/ 1 January 2002

Grootvlei inmates won’t be moved to new prison

The Bloemfontein High Court has granted an urgent application that four inmates of the Grootvlei prison – who exposed jail conditions by means of secretly-made video recordings – not to be moved to another prison.

One of the applicants said that since screening of the video there had already been two attempts on his life.

Judge G van Coppenhagen on Friday gave an interim order that Petrus Sekutoane, Moosa Mia, Samuel Grobbelaar and Gayton McKenzie were not to be moved to the Mangaung Maximum Security Prison or any other jail for at least two months unless they requested it or agreed with the transfer.

This comes after Minister of Correctional Services, Ben Skosana, on Wednesday ordered that the four be transferred to another prison for their own safety.

They were to have been moved to the Mangaung Maximum Security Prison, a privately-run prison. They brought the urgent application before the court on Friday afternoon.

All four testified that they feared for their lives if they should be transferred to the Mangaung prison, where only the most hardened of prisoners were kept.

Grobbelaar testified: ”For me it will be easier to attempt suicide than to give those people (Mangaung prison inmates) a chance to kill me”.

He said he was seriously injured in 1998 after being knifed several times by a group of Mangaung inmates. That was after he testified against a warder who had helped him escape.

The warder was fired and allegedly arranged for fellow inmates to murder Grobbelaar in order to prevent him from testifying in the subsequent labour case, which was still not finalised.

He said he had already had two operations as a result of the attack and needed another to extract crushed bones from his nose.
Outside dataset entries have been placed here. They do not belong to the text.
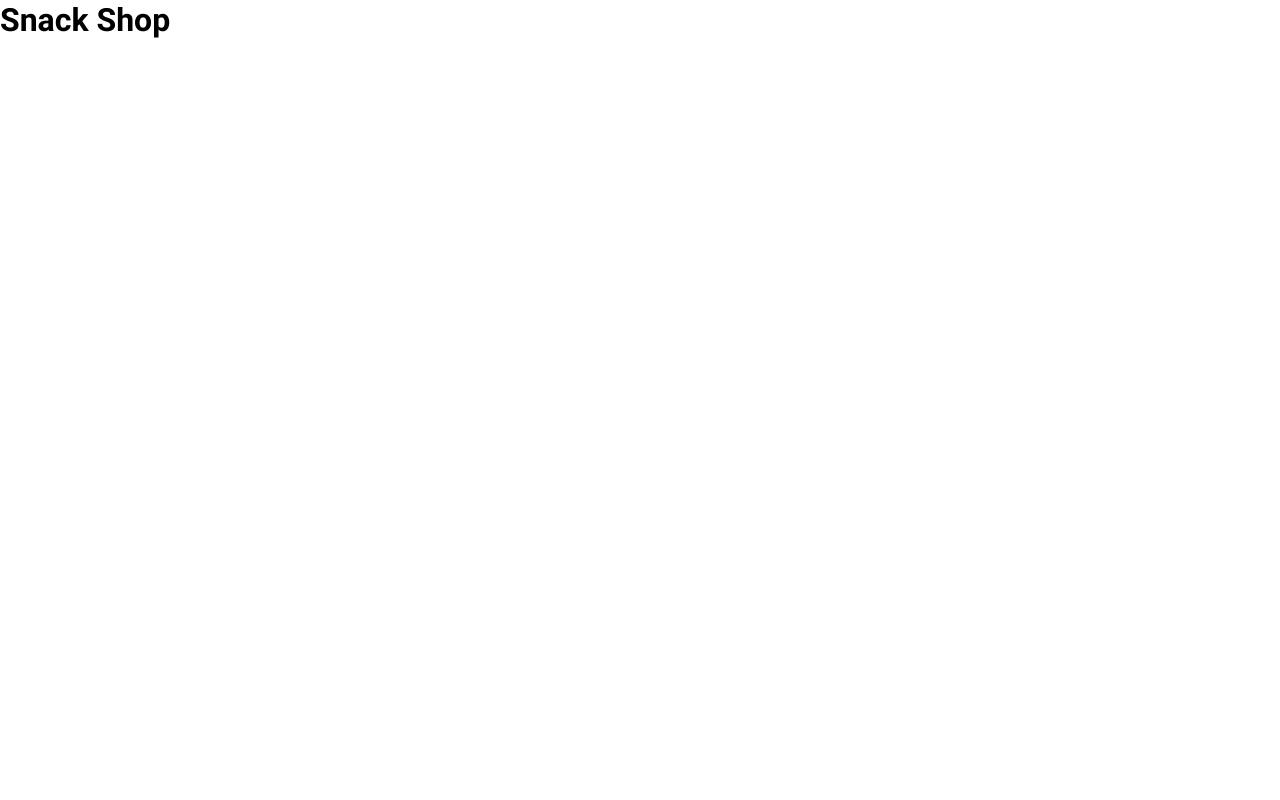
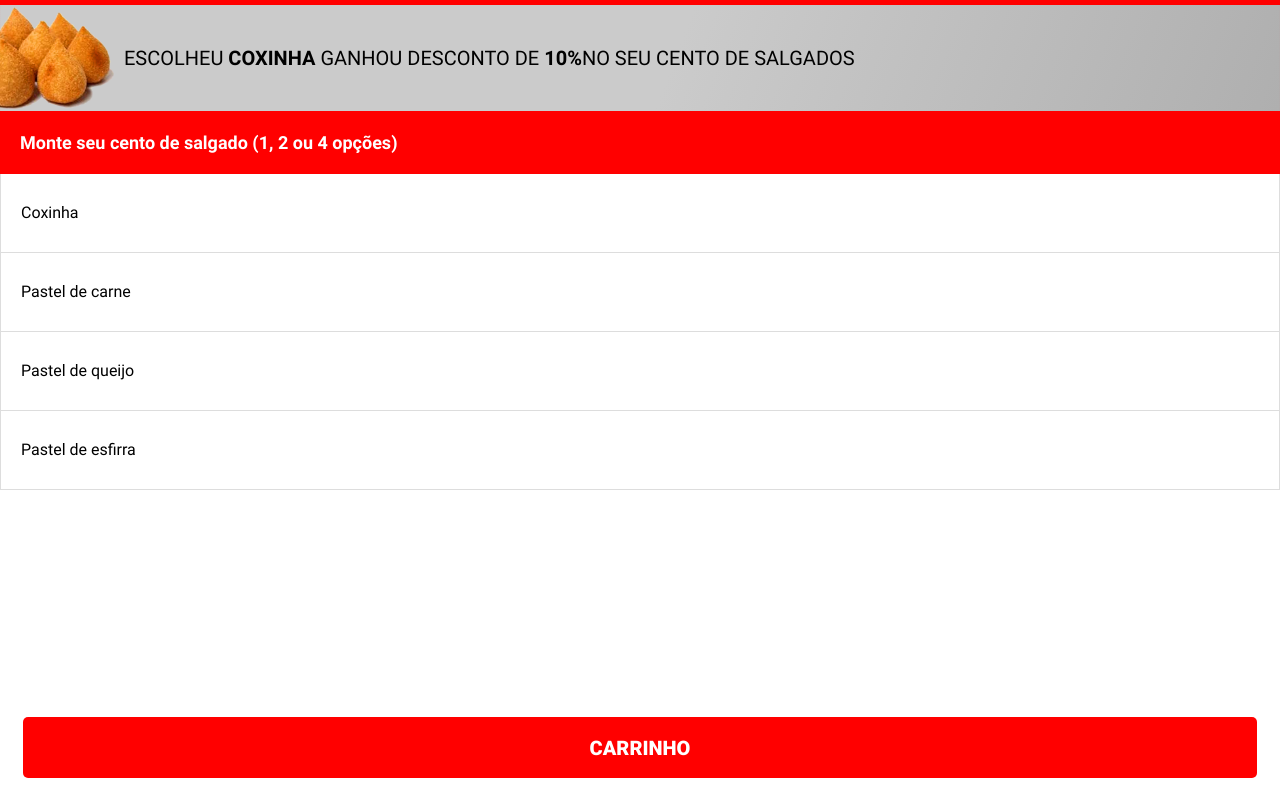
Before and after one commit to phillipperocha/snackshop, a React (Create React App) app: page / in a window 1280 px wide. Built offline with nearby package versions, Linux system fonts and the light colour scheme.

Commit message:
Creating router and ItemShop page

```diff
--- a/src/App.tsx
+++ b/src/App.tsx
@@ -1,5 +1,17 @@
-import React from 'react'
+import { BrowserRouter as Router } from 'react-router-dom'
+import { ThemeProvider } from 'styled-components'
 
-const App: React.FC = () => <h1>Snack Shop</h1>
+import Routes from './router'
+import GlobalStyles from 'styles/global'
+import theme from 'styles/theme'
+
+const App = () => (
+  <Router>
+    <ThemeProvider theme={theme}>
+      <Routes />
+      <GlobalStyles />
+    </ThemeProvider>
+  </Router>
+)
 
 export default App
--- a/src/components/Header/styles.ts
+++ b/src/components/Header/styles.ts
@@ -1,5 +1,4 @@
 import styled, { css } from 'styled-components'
-import { HeaderProps } from '.'
 
 type WrapperProps = { hasBanner: boolean }
 export const Wrapper = styled.div<WrapperProps>`
--- a/src/index.tsx
+++ b/src/index.tsx
@@ -1,18 +1,11 @@
 import React from 'react'
 import ReactDOM from 'react-dom'
-import { ThemeProvider } from 'styled-components'
 
 import App from './App'
 
-import GlobalStyles from 'styles/global'
-import theme from 'styles/theme'
-
 ReactDOM.render(
   <React.StrictMode>
-    <ThemeProvider theme={theme}>
-      <GlobalStyles />
-      <App />
-    </ThemeProvider>
+    <App />
   </React.StrictMode>,
   document.getElementById('root')
 )
--- /dev/null
+++ b/src/pages/ItemShop/index.tsx
@@ -0,0 +1,33 @@
+import Button from 'components/Button'
+import Header from 'components/Header'
+import ItemList from 'components/ItemList'
+import * as S from './styles'
+
+const ItemShop = () => (
+  <S.Wrapper>
+    <Header
+      bannerImage="/img/coxinha.png"
+      bannerText={
+        <>
+          ESCOLHEU <strong>COXINHA</strong> GANHOU DESCONTO DE{' '}
+          <strong>10%</strong>NO SEU CENTO DE SALGADOS
+        </>
+      }
+    >
+      Monte seu cento de salgado (1, 2 ou 4 opções)
+    </Header>
+
+    <ItemList>
+      <li>Coxinha</li>
+      <li>Pastel de carne</li>
+      <li>Pastel de queijo</li>
+      <li>Pastel de esfirra</li>
+    </ItemList>
+
+    <S.Footer>
+      <Button>Carrinho</Button>
+    </S.Footer>
+  </S.Wrapper>
+)
+
+export default ItemShop
--- /dev/null
+++ b/src/pages/ItemShop/styles.ts
@@ -0,0 +1,13 @@
+import styled from 'styled-components'
+
+export const Wrapper = styled.div`
+  position: relative;
+  min-height: 100vh;
+`
+
+export const Footer = styled.div`
+  width: 100%;
+  position: absolute;
+  bottom: 0;
+  padding: 22px 23px;
+`
--- /dev/null
+++ b/src/router/index.tsx
@@ -0,0 +1,11 @@
+import { Switch, Route } from 'react-router-dom'
+
+import ItemShop from 'pages/ItemShop'
+
+const Routes = () => (
+  <Switch>
+    <Route path="/" exact component={ItemShop} />
+  </Switch>
+)
+
+export default Routes
```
Grobbelaar earlier said that since the screening of the corruption video there had been two further attempts on his life.

One was by a fellow inmate allegedly trying to poison him on instruction of an implicated warder, and in another incident he was hit at the back of the head with a sock loaded with a piece of metal, allegedly also on instruction of the particular warder.

Mia said in the High Court on Friday that he had earlier testified in court about a murder he witnessed in prison, against a so-called ”captain” of the 28-gang, who was serving a life sentence for the murder in the Mangaung prison.

Both McKenzie and Sekutoane testified that they had earlier provided authorities with information preventing the escape of fellow inmates, who were now also being held in the Mangaung prison.

McKenzie said that it was only through the intervention of the head of Grootvlei prison, Tatolo Setlai, that they were not transferred on Thursday evening.

He said that they were all happy with the increased security measures Setlai implemented to protect them after the screening of the video. The implicated warders have been suspended and they felt safe in the Grootvlei prison.

”We know who are to be trusted at Grootvlei. At the Mangaung prison we do not know the people, we do not know the feeling,” he testified.

Correctional Services authorities must give reasons before 8 August why the interim order should not be made permanent, Van Coppenhagen instructed.

The hearings of the Jali Commission, investigating corruption in South African prisons and currently in Bloemfontein to investigate the alleged corruption shown by the four Grootvlei inmates’ videotape, resumes on Monday. ? Sapa